Count how many lines in the following data hold the word "setLoading". Your answer is the number and nothing else.

☆ ☆ ☆

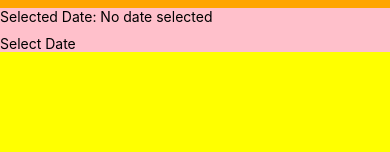
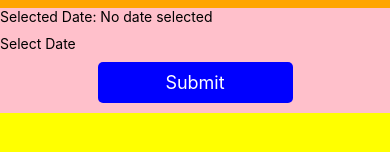
Before and after one commit to Marwa-Khan/ReportApp, a React Native app: screen /Home in a window 390 px wide. Shown: the part 560-712 px from the top of the page. Built offline with nearby package versions, Linux system fonts and the light colour scheme; no server answers.

Commit message:
Submitting form to given API

```diff
--- a/src/hooks/index.js
+++ b/src/hooks/index.js
@@ -3,5 +3,6 @@ export const baseURL = 'https://admin.prorota.app/api';
 
 export const ApiEndPoint={
     loginApi: '/login',
-    GetFormApi:'/get-report-template'
+    GetFormApi:'/get-report-template',
+    PostFormDataApi:'/submit-report'
 }
--- a/src/screens/home/FormScreen.js
+++ b/src/screens/home/FormScreen.js
@@ -49,6 +49,9 @@ const FormScreen = () => {
       value: "option-3",
     },
   ]);
+  const [checkBoxData, setCheckBoxData] = useState(null);
+  const [token, setToken] = useState("");
+  const [uuid, setUuid] = useState('Te8q9');
 
   const [dropDownData, setDropDownData] = useState([
     { label: "Monday", value: "Option1" },
@@ -60,15 +63,16 @@ const FormScreen = () => {
     { label: "Sunday", value: "Option7" },
   ]);
 
-  const [checkBoxData, setCheckBoxData] = useState(null);
+
   useEffect(() => {
     const initialize = async () => {
       try {
         console.log("hei from useEffect");
-        const token = await AsyncStorage.getItem("userToken");
-        console.log("Retrieved token:", token);
+        const token1 = await AsyncStorage.getItem("userToken");
+        console.log("Retrieved token:", token1);
         // Call fetchForm() after getting the token
-        fetchForm(token);
+        setToken(token1);
+        fetchForm(token1);
       } catch (error) {
         console.error("Error in useEffect:", error);
       }
@@ -135,18 +139,69 @@ const FormScreen = () => {
     }
   };
 
+//   submit form data to APi
+const postData = async () => {
+    console.log("Token data in post:", token);
+    setLoading(true); // Indicate loading
+
+    const currentTime = new Date().toISOString(); // Current time in ISO format
+    console.log("Current Time:", currentTime);
+
+    try {
+      const response = await fetch(`${baseURL}${ApiEndPoint.PostFormDataApi}`, {
+        method: "POST",
+        headers: {
+          Accept: "application/json",
+          "Content-Type": "application/json",
+          Authorization: `Bearer ${token}`,
+        },
+        body: JSON.stringify({
+          userid: uuid, // User ID from login API response
+          sitename: "Test Site", // Hardcoded site name
+          site_id: 1, // Static site ID
+          time: currentTime, // Current time in ISO format
+          data: JSON.stringify([
+            { type: "text", label: textData },
+            { type: "textarea", label: multiText },
+            { type: "select", label: dropDownData },
+            { type: "radio-group", label: radioData },
+            { type: "checkbox", label: checkBoxData },
+          ]), // Form data stringified
+          comment: "This is a test comment", // Dummy comment for the report
+          type: "incident", // Report type
+          images: "", // Blank as required
+          lati: "", // Blank as required
+          longi: "", // Blank as required
+        }),
+      });
+
+      if (response.ok) {
+        const jsonResponse = await response.json();
+        console.log("Form submitted successfully:", jsonResponse);
+        Alert.alert("Success", "Form submitted successfully!");
+      } else {
+        const errorResponse = await response.text(); // Read server error response
+        console.error("Failed to submit form:", response.status, errorResponse);
+        Alert.alert("Error", `Failed to submit form. Status: ${response.status}`);
+      }
+    } catch (error) {
+      console.error("Error during form submission:", error);
+      Alert.alert("Error", "Something went wrong. Please try again later.");
+    } finally {
+      setLoading(false); // Stop loading
+    }
+  };
+
+
 
 
 
   return (
       <ScrollView
         style={styles.scrollView}
-
-
       >
     <View style={styles.container}>
         <Text style={styles.label}>FormScreen</Text>
-
         {/* Components */}
         <SingleLineTextInput textData={textData} setTextData={setTextData} />
         <MultiLineTextInput
@@ -166,13 +221,17 @@ const FormScreen = () => {
          <Text style={{ marginBottom: 10 }}>
           Selected Date: {formattedDate || "No date selected"}
         </Text>
-
         <TouchableOpacity onPress={()=>setOpenDateCalendar(true)} style={styles.dateButton}>
           <Text style={styles.dateButtonText}>Select Date</Text>
         </TouchableOpacity>
         {/* Uncomment if DateField is needed */}
       {openDateCalendar &&  <DateField dateVal={dateVal} setDateVal={setDateVal} setFormattedDate={setFormattedDate} setOpenDateCalendar={setOpenDateCalendar} />}
-
+        <TouchableOpacity
+          style={styles.button}
+          onPress={postData}
+        >
+          <Text style={styles.buttonText}>Submit</Text>
+        </TouchableOpacity>
     </View>
       </ScrollView>
   );
@@ -203,6 +262,19 @@ const styles = StyleSheet.create({
     fontSize: width * 0.05,
     marginBottom: height * 0.02,
   },
+    button: {
+        backgroundColor: "blue",
+        padding: 10,
+        borderRadius: 5,
+        marginVertical: 10,
+        width: "50%",
+        alignSelf: "center",
+    },
+    buttonText: {
+        color: "white",
+        textAlign: "center",
+        fontSize: 18,
+    },
 });
 
 export default FormScreen;
```
Also changed, not shown: src/components/DateField.js (+0 -7 lines).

☆ ☆ ☆

Solution to this task:
2